Kelana Jaya MP Wong Chen, when contacted, also expressed disappointment over Najib’s revision of Budget 2015 as he opined that the latter should have formed an economic council consisting of experts — senior economists, the central bank, Petroliam Nasional Bhd, as well as MPs from BN and the opposition — to look into the current economic developments and the government’s financial position before making the adjustments to the budget.
PKR secretary-general Rafizi Ramli, who is also Pandan MP, pointed out that “one thing blatantly missing” from Najib’s speech was the government’s response to the plummeting ringgit.
“All regional currencies have weakened compared to the dollar, but the ringgit is the worst-performing currency in 2014. At the rate the ringgit is weakening, we will reach RM3.70 very soon,” Rafizi warned, adding that “this means that we would be at the same level that the ringgit was in 1997/98”.
“The continuous weakening ringgit will begin to impact the daily lives of the rakyat through more expensive imports,” he said.
In contrast, Minister in the Prime Minister’s Department Datuk Seri Abdul Wahid Omar felt that Najib had managed to address the country’s economic and financial situation through the revisions announced yesterday.
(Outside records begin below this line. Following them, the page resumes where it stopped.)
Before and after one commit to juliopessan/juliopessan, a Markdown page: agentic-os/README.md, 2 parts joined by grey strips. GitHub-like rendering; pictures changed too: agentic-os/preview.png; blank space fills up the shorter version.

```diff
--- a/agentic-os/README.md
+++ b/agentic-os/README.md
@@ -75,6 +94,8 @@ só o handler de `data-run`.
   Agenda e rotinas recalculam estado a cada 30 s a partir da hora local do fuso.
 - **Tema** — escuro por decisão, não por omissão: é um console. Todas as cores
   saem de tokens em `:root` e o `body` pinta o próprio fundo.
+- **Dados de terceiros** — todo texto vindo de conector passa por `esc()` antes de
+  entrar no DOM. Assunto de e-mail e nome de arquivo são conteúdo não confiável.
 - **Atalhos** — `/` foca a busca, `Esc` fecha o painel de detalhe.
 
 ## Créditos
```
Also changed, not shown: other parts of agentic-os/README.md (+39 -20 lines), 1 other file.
The strategies put in place by the government will be able to reduce the deficit from 3.5% to 3.2%. This, in addition to a current account surplus, albeit a reduced one, is already “a good thing”, said Abdul Wahid.
He stressed that there is no issue of the country being hit by a twin deficit, a situation in which a country registers not just a fiscal deficit, but also a deficit in its current account.
Hence, Abdul Wahid felt it is unlikely for international rating agencies to downgrade the country’s ratings.
This article first appeared in The Edge Financial Daily, on January 21, 2015.